Posted on October 8, 2014 at 10:54 AM
New York City Mayor Bill de Blasio recently announced a plan to connect unaccompanied minors who have arrived in the city from Central America with public education and health care through the legal system. Between January 31, 2014 and August 31, 2014, 4,799 children have been released to sponsors (usually family members) in New York State. Sponsors are responsible for ensuring that the children appear at all scheduled immigration court dates and comply with any related court orders. The City’s Department of Education and Department of Health and Hygiene will station representatives at Federal Immigration Court to provide children and their sponsors with information on enrolling in the public school system and the state-funded public health insurance program Child Health Plus, for which undocumented immigrants under the age of 19 are eligible. .
The Bush-era William Wilberforce Trafficking Victims Protection Reauthorization Act of 2008 offered considerable new legal protections to unaccompanied minors emigrating from countries that do not border the US. This act mandates adjudication for unaccompanied minors’ asylum claims and recommends access to legal services; however, New York City has received an infusion of private funds directed at increasing access to qualified legal counsel for unaccompanied minors in order to make these rights real.

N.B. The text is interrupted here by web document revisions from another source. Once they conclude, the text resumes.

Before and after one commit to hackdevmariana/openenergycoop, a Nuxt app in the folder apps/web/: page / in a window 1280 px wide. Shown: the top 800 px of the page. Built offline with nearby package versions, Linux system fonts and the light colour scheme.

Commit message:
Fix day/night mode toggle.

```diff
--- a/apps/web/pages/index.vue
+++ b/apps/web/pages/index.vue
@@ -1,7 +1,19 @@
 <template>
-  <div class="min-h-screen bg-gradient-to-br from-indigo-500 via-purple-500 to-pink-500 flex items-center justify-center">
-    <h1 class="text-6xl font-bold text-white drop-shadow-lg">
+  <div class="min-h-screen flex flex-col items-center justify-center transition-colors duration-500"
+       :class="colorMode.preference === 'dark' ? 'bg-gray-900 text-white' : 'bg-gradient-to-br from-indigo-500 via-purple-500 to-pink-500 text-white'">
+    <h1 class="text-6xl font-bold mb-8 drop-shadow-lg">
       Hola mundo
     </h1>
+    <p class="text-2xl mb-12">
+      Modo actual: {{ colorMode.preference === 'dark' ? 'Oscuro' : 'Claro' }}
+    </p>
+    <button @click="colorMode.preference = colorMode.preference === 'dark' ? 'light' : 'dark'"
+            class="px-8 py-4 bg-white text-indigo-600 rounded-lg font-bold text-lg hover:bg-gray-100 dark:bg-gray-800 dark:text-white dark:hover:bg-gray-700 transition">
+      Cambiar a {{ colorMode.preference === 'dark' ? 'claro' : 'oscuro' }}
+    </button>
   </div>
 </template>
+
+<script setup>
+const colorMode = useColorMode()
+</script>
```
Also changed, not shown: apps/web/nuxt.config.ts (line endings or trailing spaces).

Could New York City’s plan represent a shift towards a more sustainable ethical and legal framing of the challenge of providing for the health and well-being of child migrants? In June the Obama administration described the increase in unaccompanied children crossing the border as an “urgent humanitarian situation” and invoked the Federal Emergency Management Agency to provide for the children’s needs. The language, provisions, and principles of emergency and disaster aptly respond to the vulnerability and suffering experienced especially by children seeking to escape from countries such as Honduras that are wracked by violence. However, the funds and resources allocated for emergency humanitarian aid are exceptional and temporary in nature; they are not sustainable in the long run. New York City has potentially resolved this problem by treating immigration court as a space for long-term interventions, where unaccompanied children can begin to gain access to social goods such as education and health care.
Dan Brock suggested that American political culture has given equality of opportunity a central place in theories of justice, and, for that reason, an account of justice and children’s health must respond to the special vulnerability of children. Children are typically not in a position to recognize their own health needs, and, even when they can, they are often not in a position – financially, mentally, or emotionally – to seek out and acquire the services that would address those needs. “These various aspects of children’s vulnerability bear on the special concern justice requires for the worse off,” Brock wrote in Journal of Medicine and Philosophy, since this vulnerability burdens their ability to pursue a full range of opportunities in life. Unaccompanied children are particularly vulnerable, since many face incredible risks in order to leave behind home lives scarred by extreme gang violence, domestic abuse, and resource scarcity. To cross the southwest border, many of these children are smuggled or trafficked.
Government representatives, social justice advocates, and educators have been commending New York City’s leaders for recognizing the special vulnerability of unaccompanied children and for creating a mechanism for exercising a right to health care and education. Although undocumented immigrants are not eligible for federally funded public health insurance, including Medicare, Medicaid, and the Child Health Insurance Program (CHIP), New York State does use state funds to offer coverage to undocumented children and recognizes that these children are due access to health care. Such a use of state funds does not recognize a universal right to health care, but instead realizes a special right to health care for a vulnerable group.
Chelsea Jack is a research assistant at The Hastings Center.